- Sitting in parking lots and just watching things together. I do this in shopping centers, parks, churches, restaurants, grocery stores, etc. I park a good distance away from the activity, and let Rugby just hang out and watch with me. He feels safer in the car, and rolling the windows just a bit gives him sound stimulation.
- Walks in cemeteries or little used areas of city parks. I choose quiet times of the week, and take a well exercised Rugby first so he’s a bit tired and less reactive.
- A drive through for ice cream, and then we park and share, or come home and share. Pup cups aren’t usually expensive, and it’s a very special treat that we don’t do often, but Rugby loves. He’s gets a bit wiggy at the actual window where he can see a new human, but he’s viewing from his crate, and it’s quick in and out with a great reward for him. French fries allow an immediate reward from the magic window with the person who has no legs and floats in the window space.
Every dog is going to be a bit different, and you’ll need to explore and experiment to see what will work for your dog. What I’ve found, is that my own neighborhood isn’t often always the best place for Rugby to have a safe adventure. There are far too many kids running and playing out in yards, the occasional dog out for a quick pee in his front yard, skateboarding teens, etc. During the school day and work week, it’s fairly quiet, so those are the best times to give this a go.
What I can sometimes do, is allow Rugby to see things out the front door, provided I have piggies handy so he can bite them when he sees or hears a trigger. I always start with having him harnessed, in his thundershirt, and leashed, so that I have some control in directing him. I also make sure I have a very high value treat handy to stuff in his mouth when he first sees something that I know will likely trigger him if he’s left to watch it. Timing can be challenging, but I try to be quick, and catch him before he reacts in a negative way!
The point is, that we often think that we need to do elaborate events to give our high needs dog an adventure. Rugby can’t have much of an adventure without completely melting down, so we absolutely must keep things simple and short and rather uneventful. And those events and outings are the very best for my little speckled dog. He has fun, he gets to be included, and he has an adventure of some sort….even if it’s very simple and boring to me. That’s exactly what sort of adventure Rugby needs, and it’s not a mistake to limit things to his ability to cope with it all.

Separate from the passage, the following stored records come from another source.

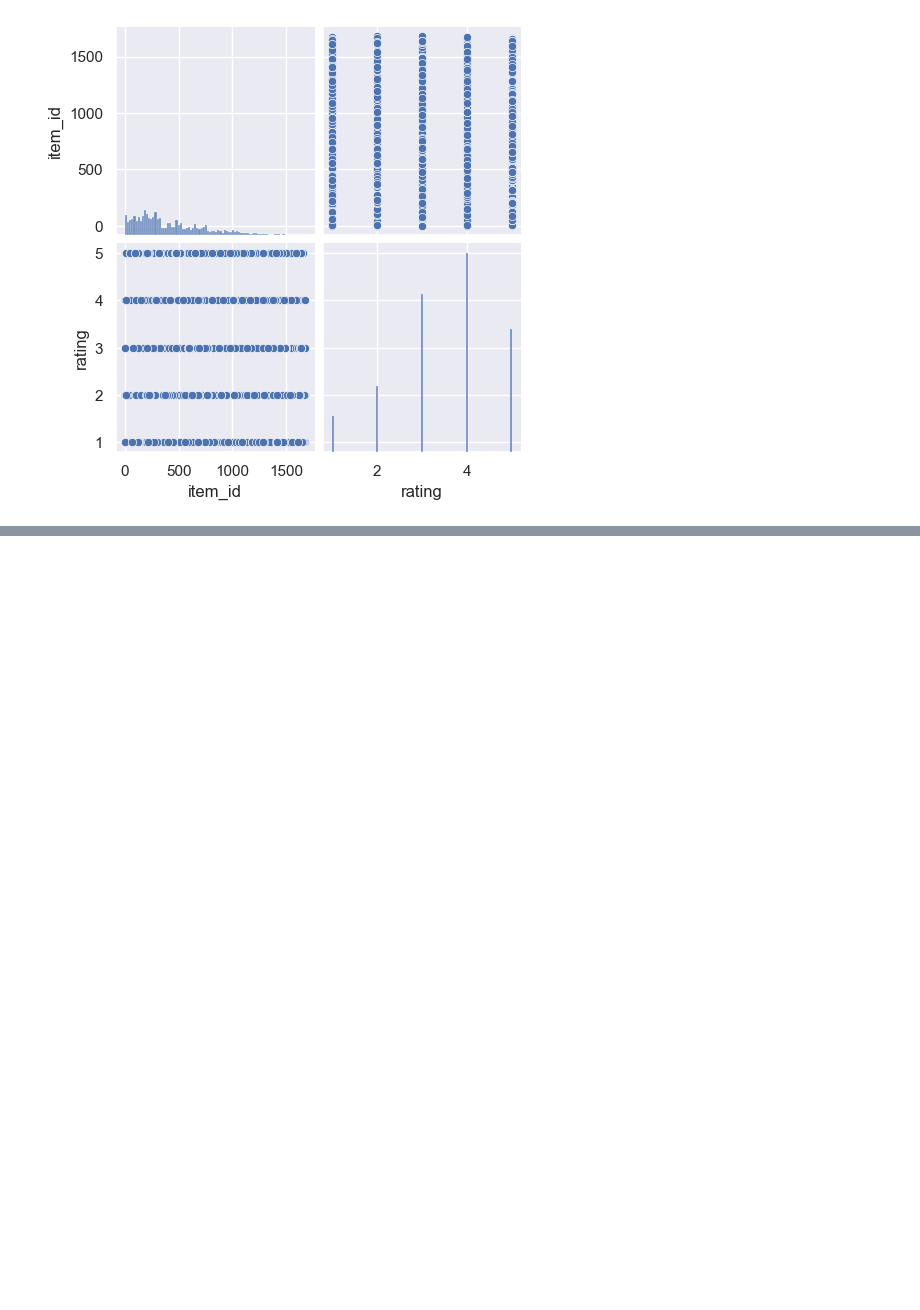
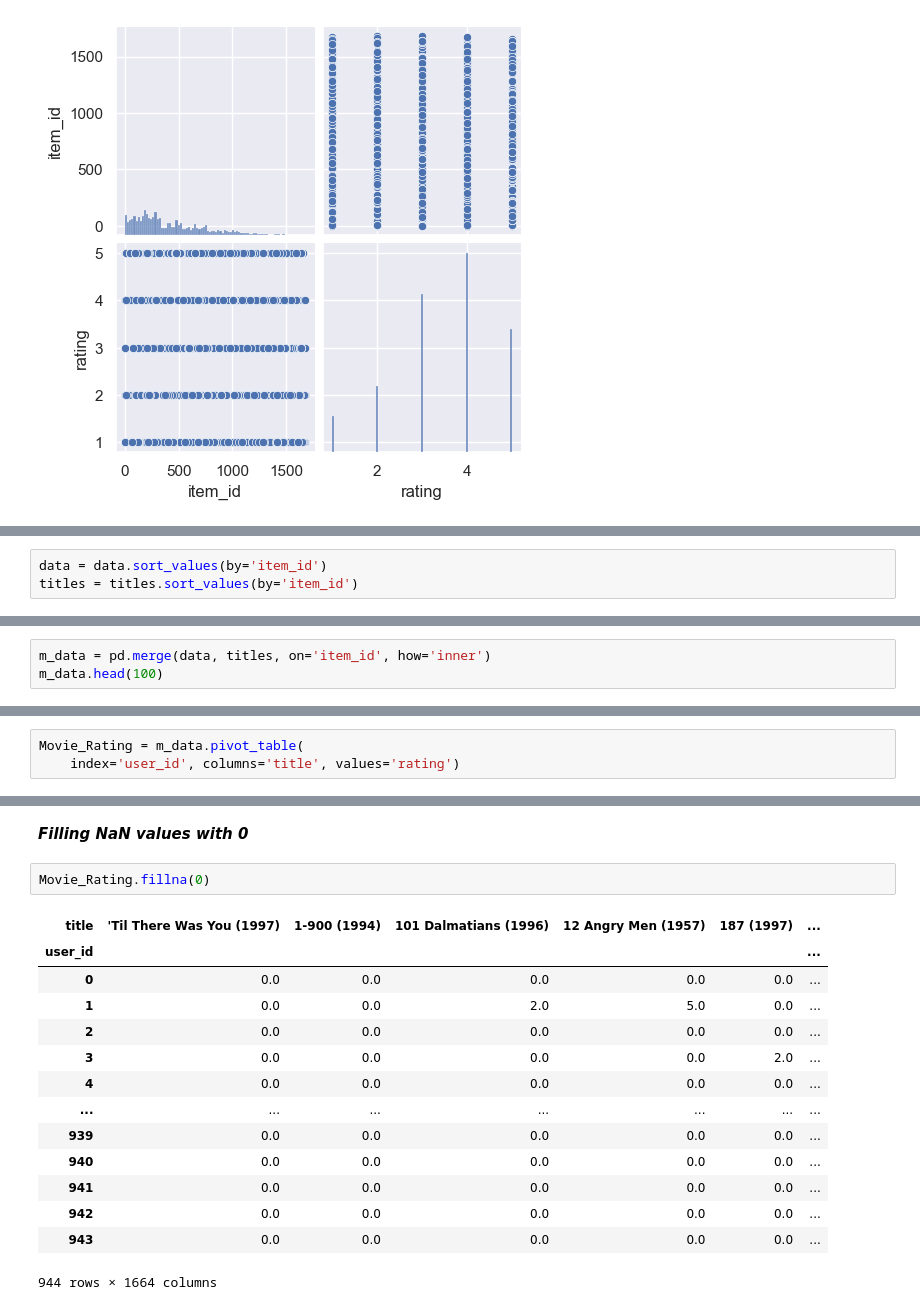
Before and after one commit to Zaq00/Movie-Recomender-System, a Jupyter notebook: model.ipynb, the cells around one changed output, grey strips where cells are left out. Cells and saved outputs as stored; diff of their text form; blank space fills up the shorter version.

```diff
--- a/model.ipynb
+++ b/model.ipynb
@@ -74,0 +83,3 @@ plt.show()
+# %%
+data = data.sort_values(by='item_id')
+titles = titles.sort_values(by='item_id')
@@ -74,0 +111,3 @@ plt.show()
+# %%
+m_data = pd.merge(data, titles, on='item_id', how='inner')
+m_data.head(100)
@@ -74,0 +130,3 @@ plt.show()
+# %%
+Movie_Rating = m_data.pivot_table(
+    index='user_id', columns='title', values='rating')
@@ -74,0 +151,19 @@ plt.show()
+# %% [markdown]
+***Filling NaN values with 0***
+# %%
+Movie_Rating.fillna(0)
+# %% [output]
+| title | 'Til There Was You (1997) | 1-900 (1994) | 101 Dalmatians (1996) | 12 Angry Men (1957) | 187 (1997) | ... |
+| user_id |  |  |  |  |  | ... |
+| 0 | 0.0 | 0.0 | 0.0 | 0.0 | 0.0 | ... |
+| 1 | 0.0 | 0.0 | 2.0 | 5.0 | 0.0 | ... |
+| 2 | 0.0 | 0.0 | 0.0 | 0.0 | 0.0 | ... |
+| 3 | 0.0 | 0.0 | 0.0 | 0.0 | 2.0 | ... |
+| 4 | 0.0 | 0.0 | 0.0 | 0.0 | 0.0 | ... |
+| ... | ... | ... | ... | ... | ... | ... |
+| 939 | 0.0 | 0.0 | 0.0 | 0.0 | 0.0 | ... |
+| 940 | 0.0 | 0.0 | 0.0 | 0.0 | 0.0 | ... |
+| 941 | 0.0 | 0.0 | 0.0 | 0.0 | 0.0 | ... |
+| 942 | 0.0 | 0.0 | 0.0 | 0.0 | 0.0 | ... |
+| 943 | 0.0 | 0.0 | 0.0 | 0.0 | 0.0 | ... |
+944 rows × 1664 columns
```
Also changed, not shown: parts of 20 cells of this notebook.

So try something new this week, even if it’s just observing from your garage or going for a short drive together.